== Stored dataset items ==

══════════════════════════════

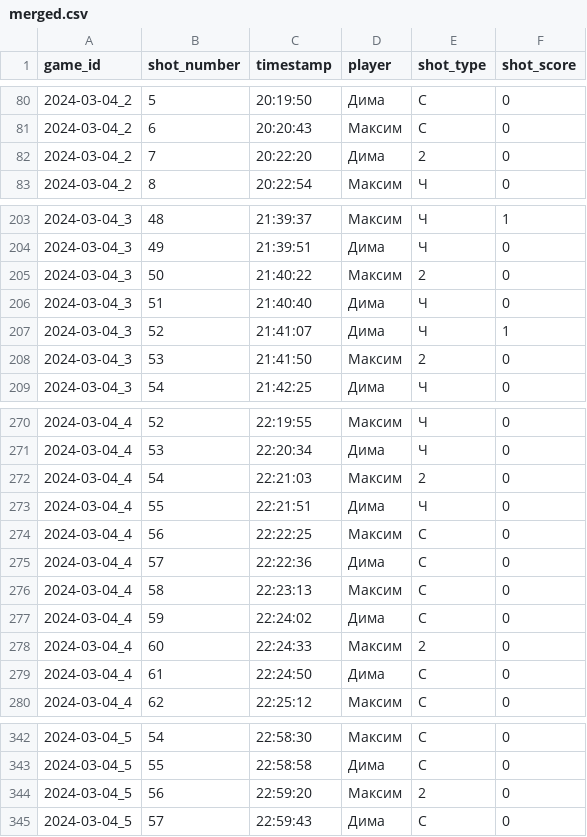
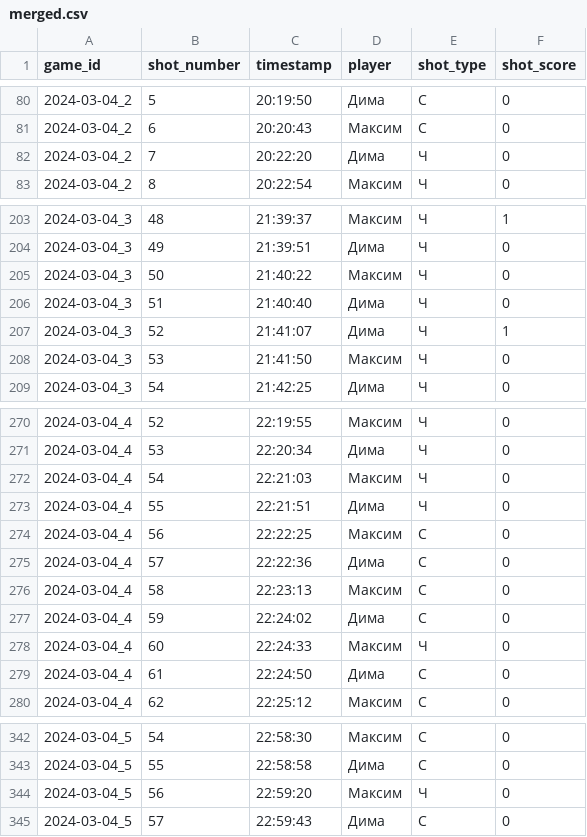
Before and after one commit to spike0spiegel/nerdiard, a CSV file: merged.csv, drawn as a sheet; only a part is shown, gaps mark what is left out.

Commit message:
csv

```diff
--- a/merged.csv
+++ b/merged.csv
@@ -81,3 +81,3 @@ game_id,shot_number,timestamp,player,shot_type,shot_score
 2024-03-04_2,6,20:20:43,Максим,С,0
-2024-03-04_2,7,20:22:20,Дима,2,0
+2024-03-04_2,7,20:22:20,Дима,Ч,0
 2024-03-04_2,8,20:22:54,Максим,Ч,0
@@ -204,6 +204,6 @@ game_id,shot_number,timestamp,player,shot_type,shot_score
 2024-03-04_3,49,21:39:51,Дима,Ч,0
-2024-03-04_3,50,21:40:22,Максим,2,0
+2024-03-04_3,50,21:40:22,Максим,Ч,0
 2024-03-04_3,51,21:40:40,Дима,Ч,0
 2024-03-04_3,52,21:41:07,Дима,Ч,1
-2024-03-04_3,53,21:41:50,Максим,2,0
+2024-03-04_3,53,21:41:50,Максим,Ч,0
 2024-03-04_3,54,21:42:25,Дима,Ч,0
@@ -271,3 +271,3 @@ game_id,shot_number,timestamp,player,shot_type,shot_score
 2024-03-04_4,53,22:20:34,Дима,Ч,0
-2024-03-04_4,54,22:21:03,Максим,2,0
+2024-03-04_4,54,22:21:03,Максим,Ч,0
 2024-03-04_4,55,22:21:51,Дима,Ч,0
@@ -277,3 +277,3 @@ game_id,shot_number,timestamp,player,shot_type,shot_score
 2024-03-04_4,59,22:24:02,Дима,С,0
-2024-03-04_4,60,22:24:33,Максим,2,0
+2024-03-04_4,60,22:24:33,Максим,Ч,0
 2024-03-04_4,61,22:24:50,Дима,С,0
@@ -343,3 +343,3 @@ game_id,shot_number,timestamp,player,shot_type,shot_score
 2024-03-04_5,55,22:58:58,Дима,С,0
-2024-03-04_5,56,22:59:20,Максим,2,0
+2024-03-04_5,56,22:59:20,Максим,Ч,0
 2024-03-04_5,57,22:59:43,Дима,С,0
```
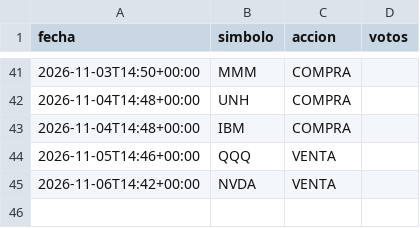
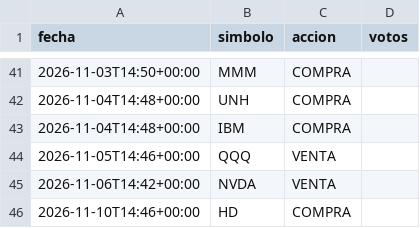
Before and after one commit to sombranba-bit/bot-trading, a CSV file: data/trades.csv, drawn as a sheet; only a part is shown, gaps mark what is left out; the diff names each change by its address in the sheet, - before the commit and + after, or states it on an @@ line.

```diff
--- a/data/trades.csv
+++ b/data/trades.csv
+row 46: 2026-11-10T14:46+00:00 | HD | COMPRA
```
Also changed, not shown: data/senales.csv, 1 other file.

══════════════════════════════

== What the exercise asks ==
Your answer should be an exact copy of the entries above, with no images included.

== Response box ==
Before and after one commit to spike0spiegel/nerdiard, a CSV file: merged.csv, drawn as a sheet; only a part is shown, gaps mark what is left out.

Commit message:
csv

```diff
--- a/merged.csv
+++ b/merged.csv
@@ -81,3 +81,3 @@ game_id,shot_number,timestamp,player,shot_type,shot_score
 2024-03-04_2,6,20:20:43,Максим,С,0
-2024-03-04_2,7,20:22:20,Дима,2,0
+2024-03-04_2,7,20:22:20,Дима,Ч,0
 2024-03-04_2,8,20:22:54,Максим,Ч,0
@@ -204,6 +204,6 @@ game_id,shot_number,timestamp,player,shot_type,shot_score
 2024-03-04_3,49,21:39:51,Дима,Ч,0
-2024-03-04_3,50,21:40:22,Максим,2,0
+2024-03-04_3,50,21:40:22,Максим,Ч,0
 2024-03-04_3,51,21:40:40,Дима,Ч,0
 2024-03-04_3,52,21:41:07,Дима,Ч,1
-2024-03-04_3,53,21:41:50,Максим,2,0
+2024-03-04_3,53,21:41:50,Максим,Ч,0
 2024-03-04_3,54,21:42:25,Дима,Ч,0
@@ -271,3 +271,3 @@ game_id,shot_number,timestamp,player,shot_type,shot_score
 2024-03-04_4,53,22:20:34,Дима,Ч,0
-2024-03-04_4,54,22:21:03,Максим,2,0
+2024-03-04_4,54,22:21:03,Максим,Ч,0
 2024-03-04_4,55,22:21:51,Дима,Ч,0
@@ -277,3 +277,3 @@ game_id,shot_number,timestamp,player,shot_type,shot_score
 2024-03-04_4,59,22:24:02,Дима,С,0
-2024-03-04_4,60,22:24:33,Максим,2,0
+2024-03-04_4,60,22:24:33,Максим,Ч,0
 2024-03-04_4,61,22:24:50,Дима,С,0
@@ -343,3 +343,3 @@ game_id,shot_number,timestamp,player,shot_type,shot_score
 2024-03-04_5,55,22:58:58,Дима,С,0
-2024-03-04_5,56,22:59:20,Максим,2,0
+2024-03-04_5,56,22:59:20,Максим,Ч,0
 2024-03-04_5,57,22:59:43,Дима,С,0
```
Before and after one commit to sombranba-bit/bot-trading, a CSV file: data/trades.csv, drawn as a sheet; only a part is shown, gaps mark what is left out; the diff names each change by its address in the sheet, - before the commit and + after, or states it on an @@ line.

```diff
--- a/data/trades.csv
+++ b/data/trades.csv
+row 46: 2026-11-10T14:46+00:00 | HD | COMPRA
```
Also changed, not shown: data/senales.csv, 1 other file.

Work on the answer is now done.